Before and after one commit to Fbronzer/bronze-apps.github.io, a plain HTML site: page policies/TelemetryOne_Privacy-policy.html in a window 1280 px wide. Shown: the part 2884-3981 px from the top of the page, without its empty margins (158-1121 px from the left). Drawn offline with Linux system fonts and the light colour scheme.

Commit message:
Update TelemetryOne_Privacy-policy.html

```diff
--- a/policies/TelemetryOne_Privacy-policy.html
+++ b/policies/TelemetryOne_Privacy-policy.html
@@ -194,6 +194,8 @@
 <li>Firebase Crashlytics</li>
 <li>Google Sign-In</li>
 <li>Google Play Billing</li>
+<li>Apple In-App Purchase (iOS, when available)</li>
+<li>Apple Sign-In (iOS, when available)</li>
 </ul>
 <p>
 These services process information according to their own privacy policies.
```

--

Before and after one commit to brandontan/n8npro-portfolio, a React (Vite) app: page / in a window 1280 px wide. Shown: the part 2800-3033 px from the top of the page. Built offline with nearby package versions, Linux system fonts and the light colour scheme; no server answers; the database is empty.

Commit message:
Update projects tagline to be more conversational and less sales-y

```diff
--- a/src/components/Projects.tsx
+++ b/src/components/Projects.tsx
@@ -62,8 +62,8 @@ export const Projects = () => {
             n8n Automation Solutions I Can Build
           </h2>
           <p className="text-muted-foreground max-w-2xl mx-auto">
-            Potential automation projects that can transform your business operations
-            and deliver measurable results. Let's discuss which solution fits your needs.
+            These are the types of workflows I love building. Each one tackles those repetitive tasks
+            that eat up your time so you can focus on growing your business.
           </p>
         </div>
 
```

---

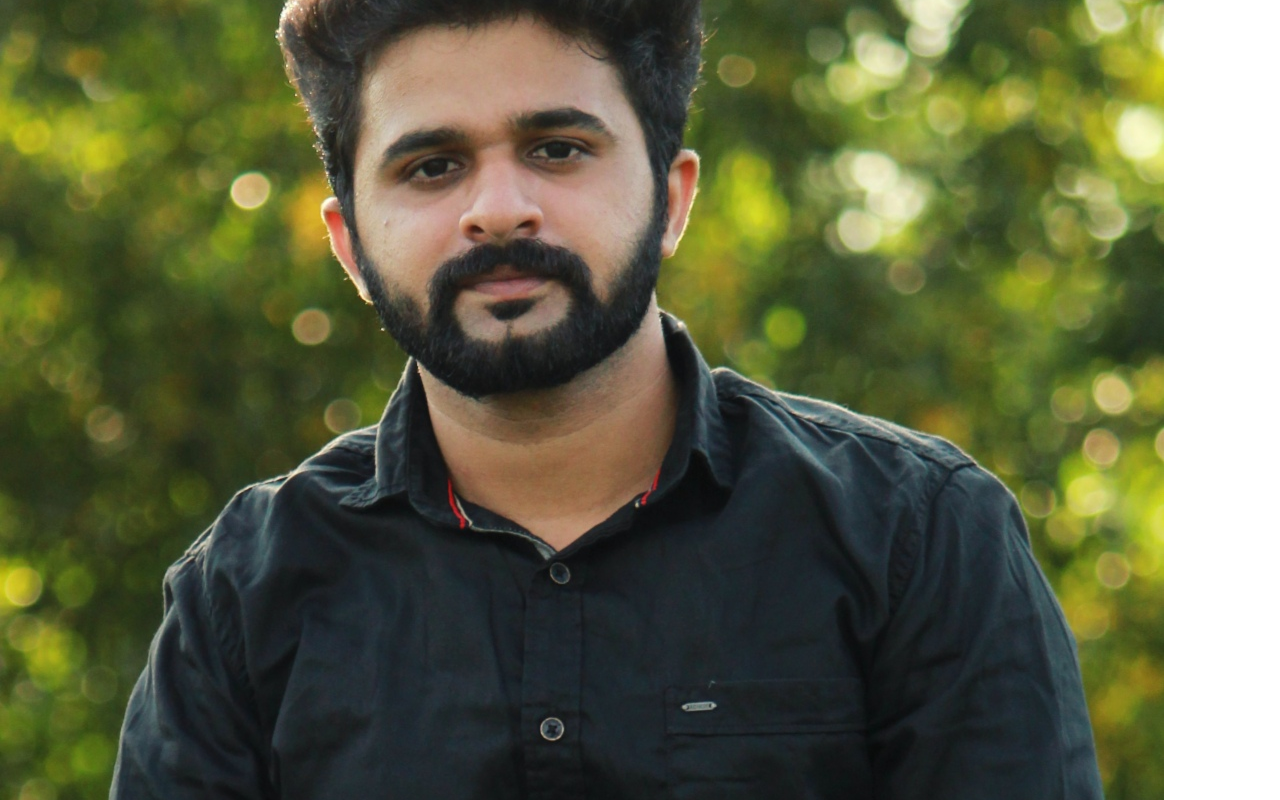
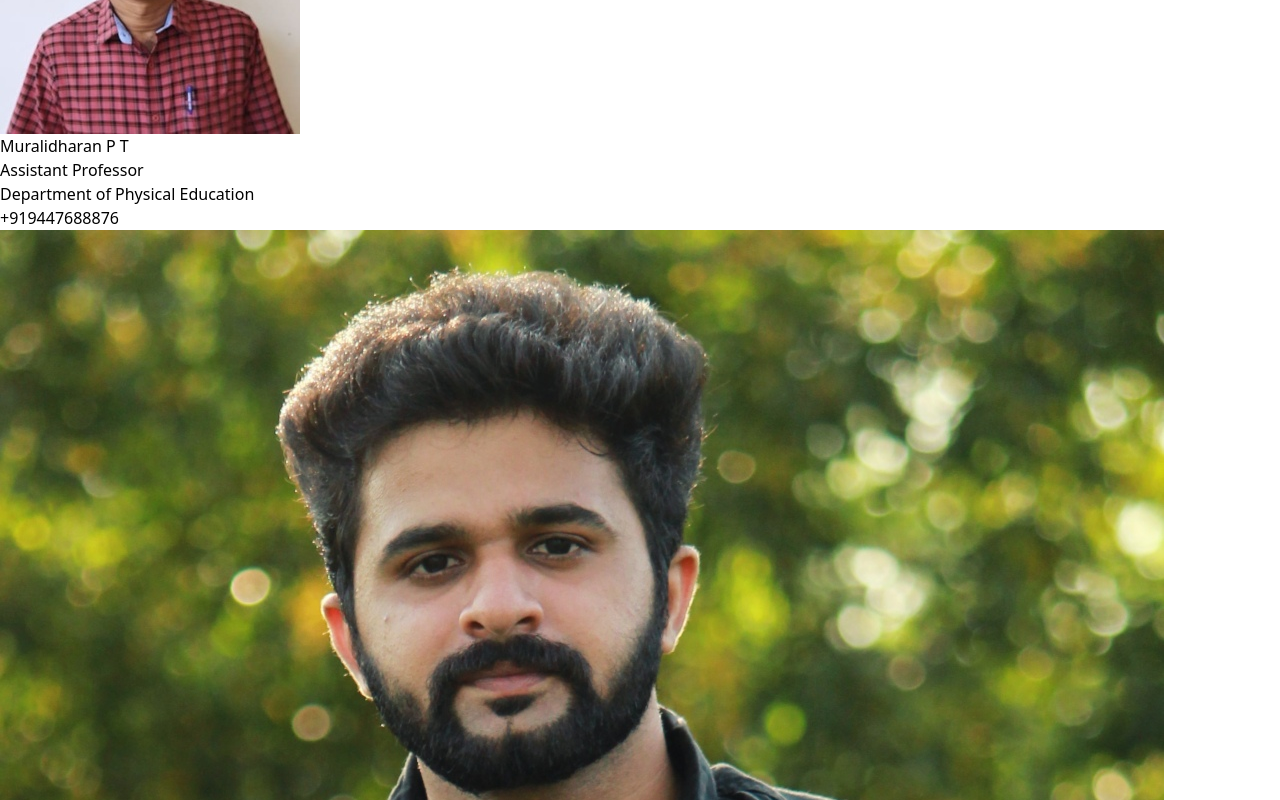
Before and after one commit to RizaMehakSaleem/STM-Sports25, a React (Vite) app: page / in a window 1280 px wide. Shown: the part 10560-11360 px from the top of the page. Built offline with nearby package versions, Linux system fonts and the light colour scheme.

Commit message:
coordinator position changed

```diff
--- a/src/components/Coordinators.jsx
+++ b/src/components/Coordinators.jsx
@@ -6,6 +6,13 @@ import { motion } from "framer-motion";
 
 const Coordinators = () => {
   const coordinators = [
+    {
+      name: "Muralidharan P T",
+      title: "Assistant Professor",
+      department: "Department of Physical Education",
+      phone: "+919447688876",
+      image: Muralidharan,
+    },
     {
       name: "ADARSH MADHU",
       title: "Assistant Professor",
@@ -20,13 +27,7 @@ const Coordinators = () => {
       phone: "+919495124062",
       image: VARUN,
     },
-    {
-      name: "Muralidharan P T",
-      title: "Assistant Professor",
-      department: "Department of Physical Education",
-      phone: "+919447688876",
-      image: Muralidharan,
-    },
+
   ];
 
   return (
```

### Exercise
Some lines above hold the word "Physical". Copy all of them.

### Your solution
+      department: "Department of Physical Education",
-      department: "Department of Physical Education",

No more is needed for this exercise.